Accidents

  • Drunk driving can cause accidents; many result in deaths.

End-stage Alcoholism

  • Several organs will start to fail after years and years of heavy drinking.

Alcohol Detox

Detox is a safe, medically supervised setting where someone can safely detox from alcohol and other substances while getting the proper medical treatment needed to guarantee the most comfortable detox experience possible. 

The staff will provide 24/7 care and supervision while the body, especially the liver, clears itself from alcohol. They will also be ready and able to intervene in the event of a serious medical emergency as a result of alcohol withdrawal.

As the person enters detox, he or she will undergo a professional medical evaluation. Here, a medical professional will assess the severity of the alcohol withdrawal symptoms in addition to the physical and mental health. Professionals will work closely with the client to develop an individualized detox plan to effectively meet the clients’ needs. 

What is the Alcohol – Liver Detox Timeline?

The whole body, including the liver, will start detoxing. The liver was at the focus of attention when a person was drinking, as it filters and processes the fluids ingested during the day. This means that the liver will start to detox once alcohol consumption is stopped [4].

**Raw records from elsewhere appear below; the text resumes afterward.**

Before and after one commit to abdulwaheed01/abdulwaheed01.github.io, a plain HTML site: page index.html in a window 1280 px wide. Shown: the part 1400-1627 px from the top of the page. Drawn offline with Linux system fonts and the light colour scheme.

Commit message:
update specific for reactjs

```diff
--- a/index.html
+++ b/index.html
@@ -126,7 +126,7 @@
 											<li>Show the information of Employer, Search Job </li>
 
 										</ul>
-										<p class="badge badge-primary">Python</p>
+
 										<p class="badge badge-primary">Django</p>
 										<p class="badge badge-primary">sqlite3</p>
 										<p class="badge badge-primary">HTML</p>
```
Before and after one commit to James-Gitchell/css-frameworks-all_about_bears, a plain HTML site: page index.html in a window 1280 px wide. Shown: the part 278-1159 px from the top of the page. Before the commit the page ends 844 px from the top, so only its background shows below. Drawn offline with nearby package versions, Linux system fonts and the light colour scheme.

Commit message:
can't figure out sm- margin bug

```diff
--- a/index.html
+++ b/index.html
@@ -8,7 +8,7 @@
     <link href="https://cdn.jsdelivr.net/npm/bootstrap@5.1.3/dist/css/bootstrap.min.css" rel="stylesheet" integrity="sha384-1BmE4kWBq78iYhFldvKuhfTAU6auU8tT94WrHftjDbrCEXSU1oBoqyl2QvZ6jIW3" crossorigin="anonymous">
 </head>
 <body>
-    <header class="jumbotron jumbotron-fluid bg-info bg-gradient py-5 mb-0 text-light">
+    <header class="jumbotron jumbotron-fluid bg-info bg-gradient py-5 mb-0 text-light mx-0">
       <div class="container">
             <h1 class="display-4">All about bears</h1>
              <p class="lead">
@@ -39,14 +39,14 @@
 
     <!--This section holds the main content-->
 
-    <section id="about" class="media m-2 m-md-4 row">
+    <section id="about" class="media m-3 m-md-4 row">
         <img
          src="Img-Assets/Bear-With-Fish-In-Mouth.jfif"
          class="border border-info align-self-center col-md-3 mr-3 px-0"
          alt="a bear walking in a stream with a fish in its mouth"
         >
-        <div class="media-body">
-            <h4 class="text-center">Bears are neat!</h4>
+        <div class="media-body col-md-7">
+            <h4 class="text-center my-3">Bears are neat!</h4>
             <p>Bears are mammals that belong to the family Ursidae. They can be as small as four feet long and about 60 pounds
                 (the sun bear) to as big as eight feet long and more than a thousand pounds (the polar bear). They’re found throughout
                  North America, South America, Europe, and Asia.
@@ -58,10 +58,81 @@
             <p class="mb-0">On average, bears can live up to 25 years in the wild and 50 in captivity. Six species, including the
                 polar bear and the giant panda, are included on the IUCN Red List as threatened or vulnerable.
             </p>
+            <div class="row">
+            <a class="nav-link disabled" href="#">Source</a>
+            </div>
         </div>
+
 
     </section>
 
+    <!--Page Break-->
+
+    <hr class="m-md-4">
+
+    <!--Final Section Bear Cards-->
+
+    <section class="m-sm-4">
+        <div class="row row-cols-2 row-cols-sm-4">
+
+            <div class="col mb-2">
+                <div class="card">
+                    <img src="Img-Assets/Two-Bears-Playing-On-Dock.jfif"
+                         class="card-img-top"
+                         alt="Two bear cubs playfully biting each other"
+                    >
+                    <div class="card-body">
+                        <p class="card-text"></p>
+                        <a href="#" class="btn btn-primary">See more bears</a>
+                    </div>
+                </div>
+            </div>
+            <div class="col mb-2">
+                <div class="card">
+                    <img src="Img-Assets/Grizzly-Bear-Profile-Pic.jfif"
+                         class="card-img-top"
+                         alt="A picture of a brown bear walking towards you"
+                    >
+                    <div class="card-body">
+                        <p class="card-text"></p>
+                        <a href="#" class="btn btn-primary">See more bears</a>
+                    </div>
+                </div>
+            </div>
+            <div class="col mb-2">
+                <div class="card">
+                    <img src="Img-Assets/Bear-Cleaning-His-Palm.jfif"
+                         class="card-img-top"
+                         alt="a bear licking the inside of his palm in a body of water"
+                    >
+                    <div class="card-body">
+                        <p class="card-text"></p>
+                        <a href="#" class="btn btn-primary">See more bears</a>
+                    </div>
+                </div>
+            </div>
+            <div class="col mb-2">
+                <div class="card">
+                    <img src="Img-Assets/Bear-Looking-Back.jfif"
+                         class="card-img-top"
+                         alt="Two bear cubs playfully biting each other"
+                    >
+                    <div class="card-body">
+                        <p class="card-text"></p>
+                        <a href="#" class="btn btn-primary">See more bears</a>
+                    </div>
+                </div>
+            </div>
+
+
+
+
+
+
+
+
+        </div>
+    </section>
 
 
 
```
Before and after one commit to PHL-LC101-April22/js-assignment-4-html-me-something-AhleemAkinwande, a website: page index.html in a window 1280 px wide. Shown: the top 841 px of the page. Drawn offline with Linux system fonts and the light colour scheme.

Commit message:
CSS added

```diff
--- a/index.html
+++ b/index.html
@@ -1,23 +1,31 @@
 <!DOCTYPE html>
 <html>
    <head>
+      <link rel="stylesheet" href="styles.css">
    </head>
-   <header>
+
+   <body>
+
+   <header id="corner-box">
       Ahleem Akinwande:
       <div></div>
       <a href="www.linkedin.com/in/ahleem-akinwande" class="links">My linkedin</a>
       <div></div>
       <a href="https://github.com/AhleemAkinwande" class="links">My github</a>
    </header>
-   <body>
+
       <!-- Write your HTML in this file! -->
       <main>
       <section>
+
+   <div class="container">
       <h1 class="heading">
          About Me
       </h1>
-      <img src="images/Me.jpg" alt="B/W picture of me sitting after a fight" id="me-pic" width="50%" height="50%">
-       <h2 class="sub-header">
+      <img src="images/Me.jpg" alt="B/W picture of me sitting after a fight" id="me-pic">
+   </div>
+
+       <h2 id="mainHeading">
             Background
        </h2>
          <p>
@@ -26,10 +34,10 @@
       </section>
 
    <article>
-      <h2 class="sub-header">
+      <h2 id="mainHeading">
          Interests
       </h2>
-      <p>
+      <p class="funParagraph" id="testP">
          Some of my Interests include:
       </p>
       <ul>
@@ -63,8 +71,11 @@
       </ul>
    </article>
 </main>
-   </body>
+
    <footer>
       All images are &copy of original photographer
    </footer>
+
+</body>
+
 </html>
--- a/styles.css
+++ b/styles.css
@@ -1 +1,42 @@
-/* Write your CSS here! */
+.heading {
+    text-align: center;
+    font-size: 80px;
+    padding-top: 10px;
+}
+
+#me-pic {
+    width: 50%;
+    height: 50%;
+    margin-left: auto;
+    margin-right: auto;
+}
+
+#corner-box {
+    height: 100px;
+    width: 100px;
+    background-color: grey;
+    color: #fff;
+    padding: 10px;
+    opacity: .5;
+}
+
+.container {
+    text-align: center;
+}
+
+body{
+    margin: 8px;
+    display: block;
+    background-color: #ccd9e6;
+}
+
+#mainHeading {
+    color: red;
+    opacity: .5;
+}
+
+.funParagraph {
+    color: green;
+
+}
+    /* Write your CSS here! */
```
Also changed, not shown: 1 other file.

This is the liver detox timeline:

After 8 to 10 hours

The person will start noticing the first symptoms. These include fatigue, abdominal pain, insomnia, restlessness.

24 to 72 hours

The fatigue will continue, and the client will start to experience problems with focusing. Increased anxiety and heart rate will also likely kick in. This is where the symptoms will be at their worst.

After two days and onwards, the cravings will increase. Seizures and tremors are still common during this period.

Find Help in Battling the Symptoms in the Alcohol Withdrawal Timeline

During your rehabilitation, the staff from our substance abuse treatment center will help you identify what caused your substance abuse disorder and teach you skills that will help you change your behavior patterns and challenge the negative thoughts that led to alcoholism

If you or someone you love is struggling with the symptoms included in the alcohol withdrawal timeline, get them the safest help they need and deserve. Our team at We Level Up NJ specializes in creating an ideal environment and providing effective therapies to help individuals who struggle with alcoholism. We will develop a personalized treatment plan and lead you to recovery. Get started today!

Alcohol Withdrawal Timeline
The role of a good medically monitored detox program is to make sure the client is safe while going through withdrawal.

Sources:

[1] NIH – https://medlineplus.gov/ency/article/000764.htm

[2] NCBI – https://www.ncbi.nlm.nih.gov/books/NBK441882/

[3] NIAAA – https://pubs.niaaa.nih.gov/publications/arh22-1/05-12.pdf

[4] SAMHSA – https://store.samhsa.gov/sites/default/files/d7/priv/sma15-4907.pdf

[5] We Level UpAlcoholic Recovery: How to Help an Alcoholic?